DOJ Watchdog investigates Soros-backed U.S. lawyer for ethics violation

Rachael Rollins may have broken rules banning government employees from political activism and outside payments

Then-Suffolk County, Mass., DA Rachael Rollins in 2021/Twitter screenshot

Josh Christenson • November 8, 2022 4:20 p.m.

The Justice Department’s inspector general is investigating a US lawyer backed by George Soros for violating federal ethics laws that prohibit government employees from engaging in political activism and accepting payments from outside groups , reported the Associated Press on Monday.

Rachael Rollins, the US attorney from Massachusetts, attended a Democratic National Committee event with first lady Jill Biden in a suburb of Boston last summer. Rollins likely violated the Hatch Act, which bars government employees from engaging in political activism. Rollins also attended a posh gathering in Hollywood in June at the expense of a talent agency, a potential breach of ethics.

The Senate in December 2021 voted to confirm Rollins along party lines following a contentious hearing. Republicans opposed his confirmation on the grounds that Rollins refused to prosecute crimes such as drug trafficking, theft and destruction of property. She worked closely with a group that pushes to defund the police.

A Boston Herald The June fundraiser reporter asked Rollins if her attendance violated the Hatch Act, and she claimed it didn’t. Sen. Tom Cotton (R., Ark.) in July asked Inspector General Michael Horowitz to investigate Rollins for his “flagrant violation” of the Hatch Act.

Creative Artists Agency, a Hollywood talent agency, paid Rollins to speak at its annual gathering in California. The Department of Justice prohibits employees from accepting payments for travel.

The Associated Press also said investigators obtained phone data from Rollins and some of his employees as part of the investigation.

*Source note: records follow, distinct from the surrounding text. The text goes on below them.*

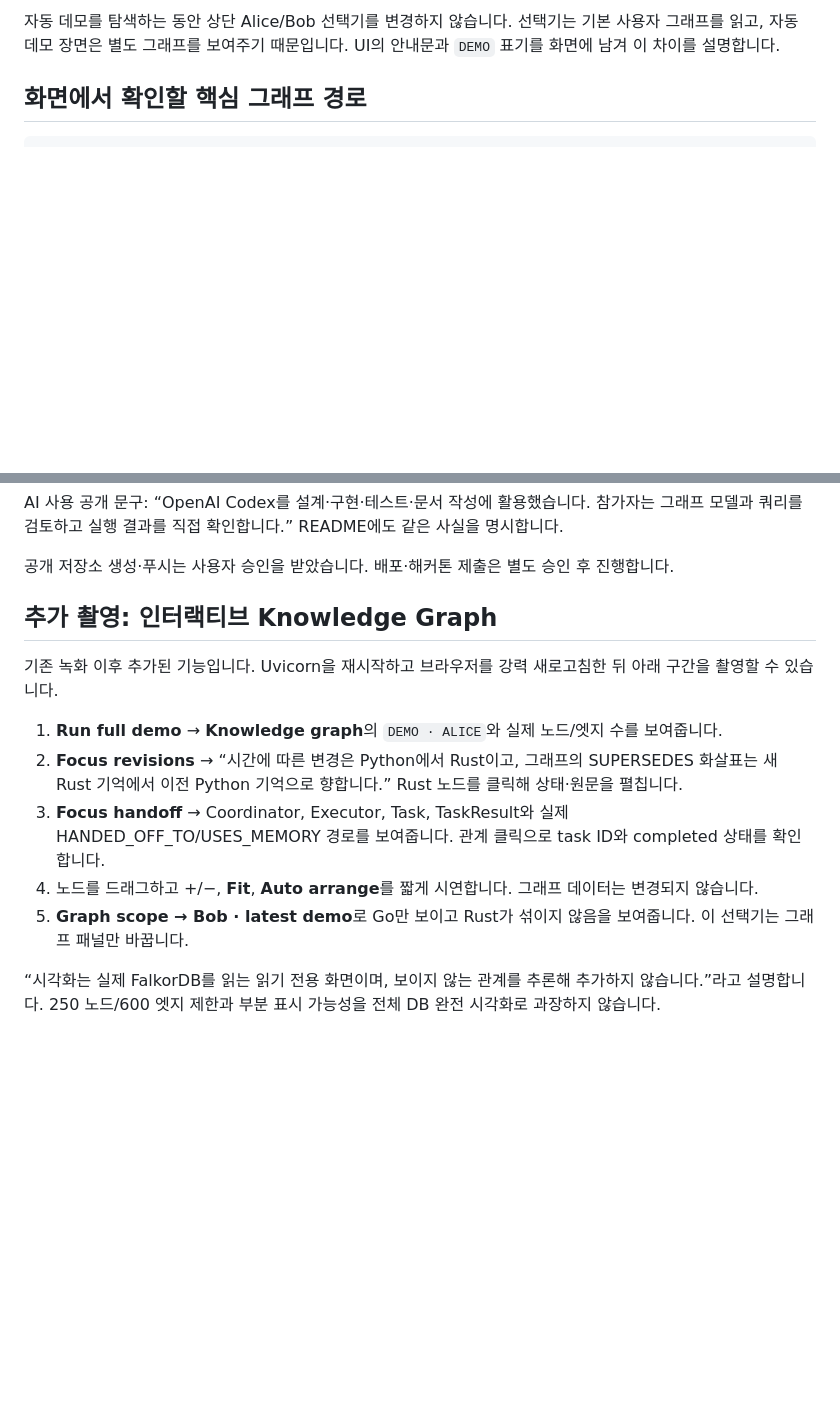
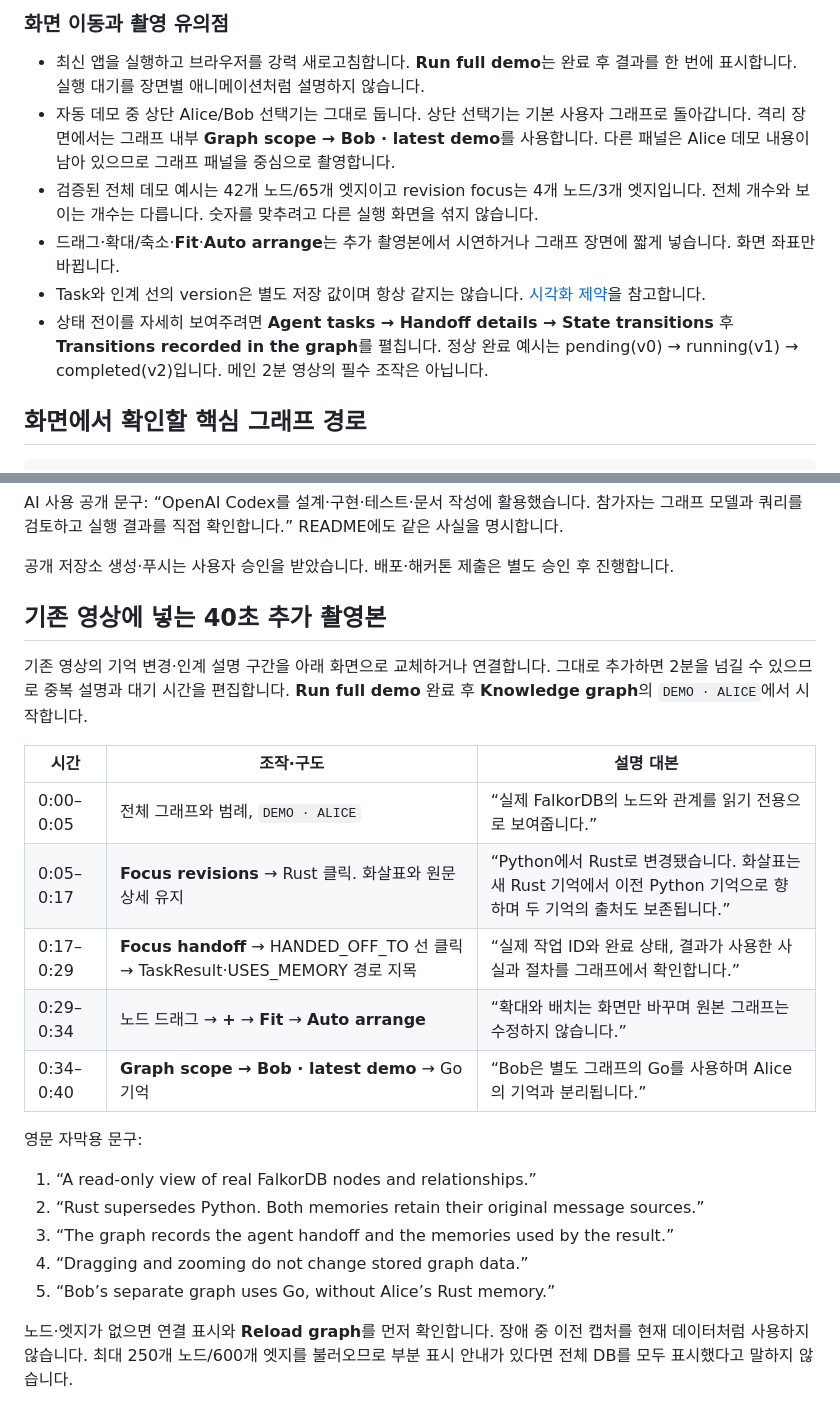
Before and after one commit to baecha-samcha/memrelay, a Markdown page: DEMO_SCRIPT.md, 2 parts joined by grey strips. Drawn GitHub-style; blank space fills up the shorter version.

Commit message:
Integrate knowledge graph shots into demo script

```diff
--- a/DEMO_SCRIPT.md
+++ b/DEMO_SCRIPT.md
@@ -24,5 +26,12 @@
 
-자동 데모를 탐색하는 동안 상단 Alice/Bob 선택기를 변경하지 않습니다. 선택기는 기본 사용자 그래프를 읽고, 자동 데모 장면은 별도 그래프를 보여주기 때문입니다. UI의 안내문과 `DEMO` 표기를 화면에 남겨 이 차이를 설명합니다.
+### 화면 이동과 촬영 유의점
+
+- 최신 앱을 실행하고 브라우저를 강력 새로고침합니다. **Run full demo**는 완료 후 결과를 한 번에 표시합니다. 실행 대기를 장면별 애니메이션처럼 설명하지 않습니다.
+- 자동 데모 중 상단 Alice/Bob 선택기는 그대로 둡니다. 상단 선택기는 기본 사용자 그래프로 돌아갑니다. 격리 장면에서는 그래프 내부 **Graph scope → Bob · latest demo**를 사용합니다. 다른 패널은 Alice 데모 내용이 남아 있으므로 그래프 패널을 중심으로 촬영합니다.
+- 검증된 전체 데모 예시는 42개 노드/65개 엣지이고 revision focus는 4개 노드/3개 엣지입니다. 전체 개수와 보이는 개수는 다릅니다. 숫자를 맞추려고 다른 실행 화면을 섞지 않습니다.
+- 드래그·확대/축소·**Fit**·**Auto arrange**는 추가 촬영본에서 시연하거나 그래프 장면에 짧게 넣습니다. 화면 좌표만 바뀝니다.
+- Task와 인계 선의 version은 별도 저장 값이며 항상 같지는 않습니다. [시각화 제약](docs/KNOWLEDGE_GRAPH.md)을 참고합니다.
+- 상태 전이를 자세히 보여주려면 **Agent tasks → Handoff details → State transitions** 후 **Transitions recorded in the graph**를 펼칩니다. 정상 완료 예시는 pending(v0) → running(v1) → completed(v2)입니다. 메인 2분 영상의 필수 조작은 아닙니다.
 
 ## 화면에서 확인할 핵심 그래프 경로
 
@@ -62,14 +71,24 @@ AI 사용 공개 문구: “OpenAI Codex를 설계·구현·테스트·문서
 공개 저장소 생성·푸시는 사용자 승인을 받았습니다. 배포·해커톤 제출은 별도 승인 후 진행합니다.
 
 
-## 추가 촬영: 인터랙티브 Knowledge Graph
+## 기존 영상에 넣는 40초 추가 촬영본
 
-기존 녹화 이후 추가된 기능입니다. Uvicorn을 재시작하고 브라우저를 강력 새로고침한 뒤 아래 구간을 촬영할 수 있습니다.
+기존 영상의 기억 변경·인계 설명 구간을 아래 화면으로 교체하거나 연결합니다. 그대로 추가하면 2분을 넘길 수 있으므로 중복 설명과 대기 시간을 편집합니다. **Run full demo** 완료 후 **Knowledge graph**의 `DEMO · ALICE`에서 시작합니다.
 
-1. **Run full demo** → **Knowledge graph**의 `DEMO · ALICE`와 실제 노드/엣지 수를 보여줍니다.
-2. **Focus revisions** → “시간에 따른 변경은 Python에서 Rust이고, 그래프의 SUPERSEDES 화살표는 새 Rust 기억에서 이전 Python 기억으로 향합니다.” Rust 노드를 클릭해 상태·원문을 펼칩니다.
-3. **Focus handoff** → Coordinator, Executor, Task, TaskResult와 실제 HANDED_OFF_TO/USES_MEMORY 경로를 보여줍니다. 관계 클릭으로 task ID와 completed 상태를 확인합니다.
-4. 노드를 드래그하고 +/−, **Fit**, **Auto arrange**를 짧게 시연합니다. 그래프 데이터는 변경되지 않습니다.
-5. **Graph scope → Bob · latest demo**로 Go만 보이고 Rust가 섞이지 않음을 보여줍니다. 이 선택기는 그래프 패널만 바꿉니다.
+| 시간 | 조작·구도 | 설명 대본 |
+|---|---|---|
+| 0:00–0:05 | 전체 그래프와 범례, `DEMO · ALICE` | “실제 FalkorDB의 노드와 관계를 읽기 전용으로 보여줍니다.” |
+| 0:05–0:17 | **Focus revisions** → Rust 클릭. 화살표와 원문 상세 유지 | “Python에서 Rust로 변경됐습니다. 화살표는 새 Rust 기억에서 이전 Python 기억으로 향하며 두 기억의 출처도 보존됩니다.” |
+| 0:17–0:29 | **Focus handoff** → HANDED_OFF_TO 선 클릭 → TaskResult·USES_MEMORY 경로 지목 | “실제 작업 ID와 완료 상태, 결과가 사용한 사실과 절차를 그래프에서 확인합니다.” |
+| 0:29–0:34 | 노드 드래그 → **+** → **Fit** → **Auto arrange** | “확대와 배치는 화면만 바꾸며 원본 그래프는 수정하지 않습니다.” |
+| 0:34–0:40 | **Graph scope → Bob · latest demo** → Go 기억 | “Bob은 별도 그래프의 Go를 사용하며 Alice의 기억과 분리됩니다.” |
 
-“시각화는 실제 FalkorDB를 읽는 읽기 전용 화면이며, 보이지 않는 관계를 추론해 추가하지 않습니다.”라고 설명합니다. 250 노드/600 엣지 제한과 부분 표시 가능성을 전체 DB 완전 시각화로 과장하지 않습니다.
+영문 자막용 문구:
+
+1. “A read-only view of real FalkorDB nodes and relationships.”
+2. “Rust supersedes Python. Both memories retain their original message sources.”
+3. “The graph records the agent handoff and the memories used by the result.”
+4. “Dragging and zooming do not change stored graph data.”
+5. “Bob’s separate graph uses Go, without Alice’s Rust memory.”
+
+노드·엣지가 없으면 연결 표시와 **Reload graph**를 먼저 확인합니다. 장애 중 이전 캡처를 현재 데이터처럼 사용하지 않습니다. 최대 250개 노드/600개 엣지를 불러오므로 부분 표시 안내가 있다면 전체 DB를 모두 표시했다고 말하지 않습니다.
```
Also changed, not shown: other parts of DEMO_SCRIPT.md (+10 -8 lines), docs/KNOWLEDGE_GRAPH.md (+2 -0 lines).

Rollins allegedly used his personal phone for some federal business, raising security concerns.

A spokeswoman for Rollins confirmed to The Associated Press that their office is “fully cooperating with the [inspector general’s] investigation.” Another watchdog agency, the U.S. Office of Special Counsel, opened an investigation into Rollins in August following the fundraiser.

The Democratic Massachusetts attorney general has opened an investigation into Rollins after she pulled over and threatened to issue a ticket to a motorist she says cut her off in traffic. When a reporter asked her about the incident last year, Rollins threatened to call the police.

“I’m going to call the police on you and make an allegation and we’ll see how it works out with you,” Rollins said. She was later cleared by the attorney general’s office and a state ethics commission.